Prairie Hybrids becomes go-to source for non-GMO seed
“In 2000, we were approached by GMO technology providers about licensing GM seed,” said Gilbert, Hostetler’s grandson and now co-owner, with his brother Rodney, of Prairie Hybrids, a family-owned corn seed company in Deer Grove, Illinois.
This was in the days when Monsanto and other biotechnology companies were purchasing small seed companies, while others were driven out of business.
“My grandfather attended three meetings about licensing GM seed and after the third meeting he said: ‘They want to control the small seed companies. Farmers can no longer plant what they want. It’s too binding, they will control our destiny, and I can’t see us going down that road,’” Gilbert said.
With that, Prairie Hybrids refused to sell genetically modified corn seed.
“Go-to place for non-GMO seed”
Initially, Gilbert was concerned their business wouldn’t survive.
“We had customers who had previously purchased semi loads of seed walk out the door,” he said. “We joked about getting jobs as greeters at Wal-Mart.”
Gilbert consulted with a seed industry expert who encouraged them to focus on selling non-GMO seed.
“He said there will be a need for small seed companies that remain independent and stay non-GMO to supply the farmers that won’t grow GMOs,” he said. “We had to find a niche.”
The consultant also said that if GMO labels became a requirement then “the GMO party is over,” Gilbert said.
Prairie Hybrids focused on producing non-GMO corn seed, and today the company is reaping the rewards in the fast-growing non-GMO market.
“We saw big potential in non-GMO corn seed,” Gilbert said. “We are looked upon as the go-to place for non-GMO corn seed.”
Prairie Hybrids’ location in northwestern Illinois is ideal for seed production. An underground aquifer runs from Lake Michigan through central Illinois to the Mississippi River. As a result, Prairie Hybrids can use water from the aquifer to irrigate their fields when there is a drought. Larger seed companies also grow corn for seed in this region.
“There is good drainage and irrigation here,” Gilbert said.
Prairie Hybrids grows non-GMO corn for seed on about 1000 acres. They also contract farmers in the area to produce seed.
Prairie Hybrids also produces organic corn seed; about 15 to 20 percent of their seed production is organic.

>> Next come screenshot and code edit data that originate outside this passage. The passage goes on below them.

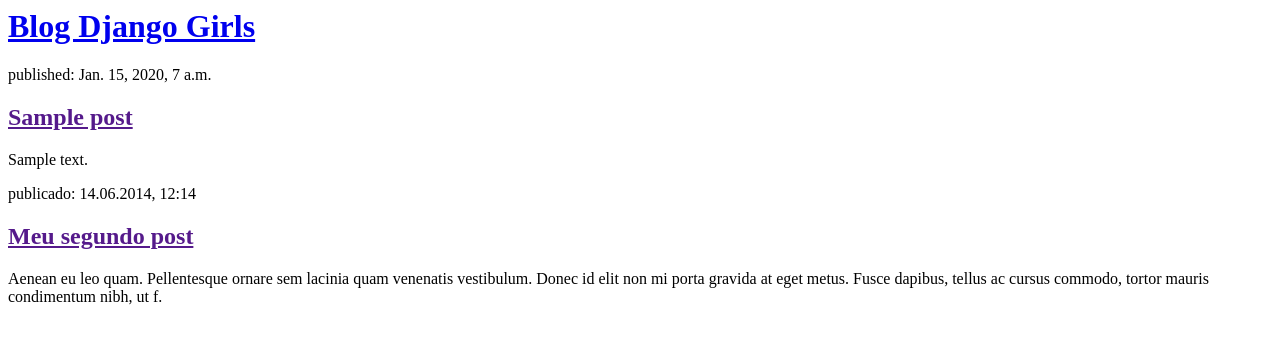
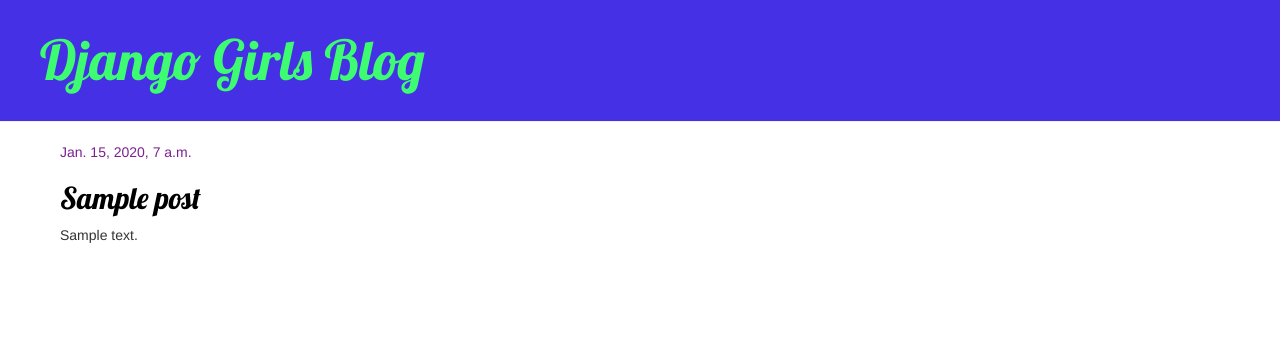
Before and after one commit to Amandextra/my-first-blog, a Django app: page / in a window 1280 px wide. Shown: the top 344 px of the page. Run offline with Django 3.2, Linux system fonts and the light colour scheme; tables that the repository leaves empty hold one stand-in row (values such as "Sample post"); some libraries are stand-ins or nearby versions.

Commit message:
Added view and template for detailed blog post as well as CSS for the site.

```diff
--- /dev/null
+++ b/blog/static/css/blog.css
@@ -0,0 +1,46 @@
+.page-header {
+    background-color: #240be1d8;
+    margin-top: 0;
+    padding: 10px 10px 20px 40px;
+}
+
+.page-header h1, .page-header h1 a, .page-header h1 a:visited, .page-header h1 a:active {
+    color: #3dfe71fd;
+    font-size: 55px;
+    text-decoration-style: dotted;
+}
+
+.content {
+    margin-left: 45px;
+}
+
+h1, h2, h3, h4 {
+    font-family: 'Lobster', cursive;
+}
+
+.date {
+    color: #7b2193;
+}
+
+.save {
+    float: right;
+}
+
+.post-form textarea, .post-form input {
+    width: 100%;
+}
+
+.top-menu, .top-menu:hover, .top-menu:visited {
+    color: #5c17a6;
+    float: inline-start;
+    list-style-position: 32px;
+    margin-left: 28rem;
+}
+
+.post {
+    margin-bottom: 60px;
+}
+
+.post h2 a, .post h2 a:visited {
+    color: #000000;
+}
--- /dev/null
+++ b/blog/templates/blog/base.html
@@ -0,0 +1,25 @@
+{% load static %}
+<html>
+    <head>
+        <title>Blog Django Girls</title>
+         <link rel="stylesheet" href="//maxcdn.bootstrapcdn.com/bootstrap/3.2.0/css/bootstrap.min.css">
+         <link rel="stylesheet" href="//maxcdn.bootstrapcdn.com/bootstrap/3.2.0/css/bootstrap-theme.min.css">
+         <link rel="stylesheet" href="{% static 'css/blog.css' %}">
+         <link href="//fonts.googleapis.com/css?family=Lobster&subset=latin,latin-ext" rel="stylesheet"
+         type="text/css">
+    </head>
+    <body>
+        <div class="page-header">
+            <h1><a href="/">Django Girls Blog</a></h1>
+        </div>
+        <div class="content container">
+            <div class="row">
+                <div class="col-md-8">
+                {% block content %}
+                {% endblock %}
+                </div>
+            </div>
+        </div>
+    </body>
+
+</html>
--- a/blog/templates/blog/post_list.html
+++ b/blog/templates/blog/post_list.html
@@ -1,27 +1,13 @@
-<html>
-    <head>
-        <title>Blog Django Girls</title>
-    </head>
-    <body>
-        <div>
-            <h1><a href="/">Blog Django Girls</a></h1>
+{% extends 'blog/base.html' %}
 
+  {% block content %}
+    {% for post in posts %}
+        <div class="post">
+            <div class="date">
+                {{ post.published_date }}
+            </div>
+            <h2><a href="{% url 'post_detail' pk=post.pk %}">{{ post.title }}</a></h2>
+            <p>{{ post.text|linebreaksbr }}</p>
         </div>
-
-        {% for post in posts %}
-            <div>
-                <p>published: {{ post.published_date }}</p>
-                <h2><a href="">{{ post.title }}</a></h2>
-                <p>{{ post.text|linebreaksbr }}</p>
-            </div>
-        {% endfor %}
-
-        </div>
-
-        <div>
-            <p>publicado: 14.06.2014, 12:14</p>
-            <h2><a href="">Meu segundo post</a></h2>
-            <p>Aenean eu leo quam. Pellentesque ornare sem lacinia quam venenatis vestibulum. Donec id elit non mi porta gravida at eget metus. Fusce dapibus, tellus ac cursus commodo, tortor mauris condimentum nibh, ut f.</p>
-        </div>
-    </body>
-</html>
+    {% endfor %}
+{% endblock %}
--- a/blog/urls.py
+++ b/blog/urls.py
@@ -3,4 +3,5 @@ from . import views
 
 urlpatterns = [
     path('', views.post_list, name='post_list'),
+    path('post/<int:pk>/', views.post_detail, name='post_detail')
 ]
--- a/blog/views.py
+++ b/blog/views.py
@@ -1,8 +1,13 @@
 from django.shortcuts import render
 from django.utils import timezone
 from .models import Post
+from django.shortcuts import render, get_object_or_404
 
 # Create your views here.
 def post_list(request):
     posts = Post.objects.filter(published_date__lte=timezone.now()).order_by('published_date')
     return render(request, 'blog/post_list.html', {'posts': posts})
+
+def post_detail(request, pk):
+    post = get_object_or_404(Post, pk=pk)
+    return render(request, 'blog/post_detail.html', {'post': post})
```
Also changed, not shown: blog/templates/blog/post_detail.html (added, +13 -0 lines).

The seed is cleaned and conditioned at the company’s Deer Grove facility. Over the past 10 years they’ve added new equipment, including a new drying facility.
“The new equipment has helped us produce the highest quality possible,” Gilbert said.
Their seed is not treated with neonicotinoids, the insecticidal seed coating that has been linked to bee deaths. Gilbert said they stopped using neonics after some employees got sick from handling them. Also, the lack of neonicotinoids on the seed has not resulted in any yield drag in the corn, according to Prairie Hybrids’ customers.
Every seed lot is tested for genetically modified material using lateral flow “strip” tests and DNA-based PCR tests. Samples are taken and tested when corn is harvested and again when the seed is processed and bagged.
Prairie Hybrids’ seed meets a GMO threshold of three percent though some customers request a threshold of 1.5 percent.
“We try to accommodate,” Gilbert said.
Gilbert acknowledges that preventing GMO contamination of seed is very challenging. They will plant seed later than their neighbors to avoid cross pollination.
Having good relations with neighbors makes a difference.
“We have friendly neighbors that cooperate with us,” Gilbert said.
The demand for Prairie Hybrids non-GMO seed is strong. Sales increased 20 percent this year.
“I’m impressed with how many farmers are waking up and going back to non-GMO,” Gilbert said. “They are realizing that a $200 bag of (non-GMO) seed yields just as much or more than a $350 bag of (GM) seed.
Looking ahead, Hostetler wants to expand by building a processing facility to handle food-grade non-GMO corn.
Reports better animal health with non-GMO feed
Gilbert said farmers are seeing other benefits of growing non-GMO beyond the economics.
“Many times dairy farmers have called me to say they are seeing health problems from GMO feed and that these improve with non-GMO feed,” he says. “That happens over and over.”
Gilbert has compiled statements from dairy, livestock, and hog farmers documenting the health improvements after switching to non-GMO feed.
“I have too much evidence from too many farmers who say the same things about animal conception and digestive problems and sickness from GM feed,” Gilbert says.
Based on his experience and research, Gilbert is convinced GM foods are unhealthy for people also.
“GMOs are weakening the immune systems of children, which in turn is increasing diseases in children. The protein in the GM corn plant is killing the biology in our digestive tract,” he says.
Gilbert sees non-GMO as the future.
“When Similac (baby formula) went non-GMO, that gave me a good indication of where this is going,” he says.